Mark Anthony Neal takes us on a fantastic journey searching for the meaning of black masculinity in the USA. As we join him in Looking for Leroy, we find queer and feminist answers to questions about legibility and illegibility, visibility and invisibility, violation and vulnerability. No one writes with more passion, power and speculative brilliance about black masculinity than Neal and no one but Neal would manage to produce a theory of black masculinity capable of explaining the smoothness of Luther Vandross, the cosmopolitan genius of Jay-Z, the enigma of Leroy from Fame, and the sheer brute force of Snoop from The Wire. Genius.

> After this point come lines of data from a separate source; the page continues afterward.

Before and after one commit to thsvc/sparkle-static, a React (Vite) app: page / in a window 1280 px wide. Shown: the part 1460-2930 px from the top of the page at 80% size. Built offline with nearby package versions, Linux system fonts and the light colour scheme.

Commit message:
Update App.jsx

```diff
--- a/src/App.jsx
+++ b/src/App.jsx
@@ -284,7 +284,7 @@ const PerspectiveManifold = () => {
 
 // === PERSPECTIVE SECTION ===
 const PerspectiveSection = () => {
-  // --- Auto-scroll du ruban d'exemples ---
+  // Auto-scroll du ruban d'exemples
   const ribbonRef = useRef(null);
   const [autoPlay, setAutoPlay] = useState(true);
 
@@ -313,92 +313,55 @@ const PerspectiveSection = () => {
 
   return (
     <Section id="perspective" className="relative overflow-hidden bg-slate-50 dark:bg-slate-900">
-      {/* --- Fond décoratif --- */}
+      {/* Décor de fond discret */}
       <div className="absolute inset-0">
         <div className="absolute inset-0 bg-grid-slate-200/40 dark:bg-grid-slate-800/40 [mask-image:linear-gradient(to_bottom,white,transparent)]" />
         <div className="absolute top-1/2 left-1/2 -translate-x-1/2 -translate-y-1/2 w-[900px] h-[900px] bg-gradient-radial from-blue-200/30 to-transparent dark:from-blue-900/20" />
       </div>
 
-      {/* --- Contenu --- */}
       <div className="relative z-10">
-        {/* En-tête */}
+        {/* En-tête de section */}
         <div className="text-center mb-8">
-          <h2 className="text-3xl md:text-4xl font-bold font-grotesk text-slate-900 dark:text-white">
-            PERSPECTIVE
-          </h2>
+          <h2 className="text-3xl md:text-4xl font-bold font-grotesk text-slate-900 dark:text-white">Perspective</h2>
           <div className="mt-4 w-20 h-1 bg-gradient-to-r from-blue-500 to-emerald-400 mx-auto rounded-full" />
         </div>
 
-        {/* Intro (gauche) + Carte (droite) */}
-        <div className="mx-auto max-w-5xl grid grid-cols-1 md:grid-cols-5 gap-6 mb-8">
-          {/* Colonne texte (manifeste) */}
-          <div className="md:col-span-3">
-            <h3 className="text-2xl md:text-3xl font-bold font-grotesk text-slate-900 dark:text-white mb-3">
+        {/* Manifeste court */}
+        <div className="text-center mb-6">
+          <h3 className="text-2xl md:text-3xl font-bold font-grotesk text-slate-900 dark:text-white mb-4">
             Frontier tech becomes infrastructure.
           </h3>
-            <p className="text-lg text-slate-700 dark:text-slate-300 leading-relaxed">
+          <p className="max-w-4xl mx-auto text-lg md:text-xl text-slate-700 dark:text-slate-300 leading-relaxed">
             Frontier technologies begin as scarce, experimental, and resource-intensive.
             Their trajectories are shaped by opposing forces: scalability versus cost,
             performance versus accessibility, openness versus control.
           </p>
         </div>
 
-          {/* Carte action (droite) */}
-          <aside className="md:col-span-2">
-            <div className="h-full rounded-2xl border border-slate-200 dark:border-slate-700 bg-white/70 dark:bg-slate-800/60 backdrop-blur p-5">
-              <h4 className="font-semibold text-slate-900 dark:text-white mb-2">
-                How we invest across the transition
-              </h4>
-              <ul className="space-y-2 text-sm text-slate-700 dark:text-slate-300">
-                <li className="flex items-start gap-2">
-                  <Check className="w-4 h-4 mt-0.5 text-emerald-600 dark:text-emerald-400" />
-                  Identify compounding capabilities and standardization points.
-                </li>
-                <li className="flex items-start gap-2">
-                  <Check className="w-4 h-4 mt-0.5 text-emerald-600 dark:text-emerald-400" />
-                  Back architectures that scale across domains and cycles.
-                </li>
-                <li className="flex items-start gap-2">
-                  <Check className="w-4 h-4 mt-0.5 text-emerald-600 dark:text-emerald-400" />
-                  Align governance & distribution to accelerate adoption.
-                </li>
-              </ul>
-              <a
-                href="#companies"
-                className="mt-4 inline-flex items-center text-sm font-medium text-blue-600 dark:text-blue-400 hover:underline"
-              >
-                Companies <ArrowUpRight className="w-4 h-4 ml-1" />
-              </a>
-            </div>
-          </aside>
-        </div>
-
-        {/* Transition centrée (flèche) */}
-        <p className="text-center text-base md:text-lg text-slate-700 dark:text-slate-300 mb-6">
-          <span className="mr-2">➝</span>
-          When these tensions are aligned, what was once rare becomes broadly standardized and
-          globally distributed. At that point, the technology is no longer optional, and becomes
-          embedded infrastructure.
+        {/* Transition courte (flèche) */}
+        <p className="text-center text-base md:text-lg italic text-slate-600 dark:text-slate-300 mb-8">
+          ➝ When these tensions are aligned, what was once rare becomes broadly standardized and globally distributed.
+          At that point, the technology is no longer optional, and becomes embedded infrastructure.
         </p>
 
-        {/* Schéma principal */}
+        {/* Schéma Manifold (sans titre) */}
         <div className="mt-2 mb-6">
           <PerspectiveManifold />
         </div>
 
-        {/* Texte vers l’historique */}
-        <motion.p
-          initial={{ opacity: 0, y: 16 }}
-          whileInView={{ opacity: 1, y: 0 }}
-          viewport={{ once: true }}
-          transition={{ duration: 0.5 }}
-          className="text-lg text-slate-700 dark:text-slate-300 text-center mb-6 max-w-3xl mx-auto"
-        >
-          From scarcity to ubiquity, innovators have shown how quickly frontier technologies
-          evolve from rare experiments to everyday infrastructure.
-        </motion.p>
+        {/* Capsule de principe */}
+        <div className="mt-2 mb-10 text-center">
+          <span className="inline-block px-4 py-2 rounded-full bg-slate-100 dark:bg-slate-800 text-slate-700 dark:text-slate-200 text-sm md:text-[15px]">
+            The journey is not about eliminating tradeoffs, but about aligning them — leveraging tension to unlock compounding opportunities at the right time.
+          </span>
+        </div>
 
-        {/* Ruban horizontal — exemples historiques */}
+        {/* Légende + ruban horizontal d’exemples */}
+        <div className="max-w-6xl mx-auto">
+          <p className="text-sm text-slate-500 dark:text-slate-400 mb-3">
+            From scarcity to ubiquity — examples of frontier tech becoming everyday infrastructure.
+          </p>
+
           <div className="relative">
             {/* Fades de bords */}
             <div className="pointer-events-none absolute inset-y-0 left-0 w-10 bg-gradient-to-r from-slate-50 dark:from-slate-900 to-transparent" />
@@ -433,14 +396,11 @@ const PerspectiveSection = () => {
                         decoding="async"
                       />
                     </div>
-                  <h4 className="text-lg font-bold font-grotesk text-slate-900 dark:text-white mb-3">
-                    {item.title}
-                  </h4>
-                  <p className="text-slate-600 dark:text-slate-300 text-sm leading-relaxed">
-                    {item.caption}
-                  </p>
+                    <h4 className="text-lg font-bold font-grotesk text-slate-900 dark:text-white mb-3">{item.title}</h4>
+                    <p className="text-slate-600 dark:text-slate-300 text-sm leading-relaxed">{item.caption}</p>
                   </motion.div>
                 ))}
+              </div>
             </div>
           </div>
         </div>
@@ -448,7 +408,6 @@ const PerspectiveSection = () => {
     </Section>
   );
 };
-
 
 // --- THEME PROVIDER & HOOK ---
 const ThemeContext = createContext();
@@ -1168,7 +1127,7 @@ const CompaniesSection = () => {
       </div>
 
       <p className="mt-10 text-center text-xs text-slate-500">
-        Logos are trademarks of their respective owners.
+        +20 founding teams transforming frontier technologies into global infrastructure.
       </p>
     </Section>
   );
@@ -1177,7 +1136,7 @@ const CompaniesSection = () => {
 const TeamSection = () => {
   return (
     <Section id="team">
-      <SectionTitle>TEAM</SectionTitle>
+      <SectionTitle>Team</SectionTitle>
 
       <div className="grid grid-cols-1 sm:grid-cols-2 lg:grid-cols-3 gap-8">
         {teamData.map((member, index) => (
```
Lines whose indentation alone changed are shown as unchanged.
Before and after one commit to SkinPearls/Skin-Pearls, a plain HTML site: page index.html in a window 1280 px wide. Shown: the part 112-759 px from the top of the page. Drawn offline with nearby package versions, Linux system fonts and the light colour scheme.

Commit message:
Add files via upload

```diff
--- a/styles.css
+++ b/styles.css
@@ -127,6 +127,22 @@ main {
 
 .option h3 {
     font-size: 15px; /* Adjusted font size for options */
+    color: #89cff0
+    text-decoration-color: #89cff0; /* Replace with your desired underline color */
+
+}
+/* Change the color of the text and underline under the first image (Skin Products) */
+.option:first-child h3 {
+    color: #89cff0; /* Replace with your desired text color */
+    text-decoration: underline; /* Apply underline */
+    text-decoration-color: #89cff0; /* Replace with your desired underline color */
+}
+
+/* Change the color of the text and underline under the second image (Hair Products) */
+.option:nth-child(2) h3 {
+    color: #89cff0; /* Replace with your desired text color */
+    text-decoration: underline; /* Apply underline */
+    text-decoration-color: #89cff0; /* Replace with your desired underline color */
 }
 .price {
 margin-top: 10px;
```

His pioneering work on black masculinity and hip-hop has opened up important spaces for future generations of scholars. His transformative approach is equally evident with his blog, New Black Man (In Exile), and his weekly web show, Left of Black. Highlighting the power and potential of scholarship and critical commentary that extends beyond the classroom, Dr. Neal is a bridge leader within the academy, serving as a link between scholars, communities, theories and conversations on and offline.
David Ikard is an Associate Professor English at Florida State University. His work specializes on twentieth century literature, with an emphasis on African American literature, as well as masculinity and political culture. His first book, Breaking The Silence: Toward a Black Male Feminist Criticism (LSU Press), offered an important intervention in the discourse surrounding black male feminism. Reflecting on the stigmas associated with (white) feminism, Dr. Ikard offers an important guide toward formulating anti-sexist and anti-racist interventions. According to Kinohi Nishikawa,
Breaking the Silence sketches a new direction for black male feminist critique. By staging an intergender dialogue about black gender relations, Ikard suggests that the discursive silence surrounding African American patriarchy must be undone by men and women alike.
His most recent book, Nation of Cowards: Black Activism in Barack Obama’s Post-Racial America (co-authored with Martell Teasley: Indiana University Press), explores the election of Barack Obama against the ongoing realities of economic inequality, despair and racial tensions.
Drs. Neal and Ikard recently co-edited an issue Black Male Feminism for Palimsest (Volume 1, Issue 2), where they bring together a range of scholars and social critics to explore the dominant questions surrounding black male feminism.
Drs. Neal and Ikard are feminists that I love not simply because of the work that they do, but because they have model what it means to be male feminist scholars inside and outside the academy. Both Neal and Ikard continue to teach me not only about the important theoretical debates, and the discursive articulations, but what it means to integrate feminism into my daily praxis, my pedagogy, and my parenting, thus paving a way for my growth as teacher, father, partner, friend and person. Enjoy!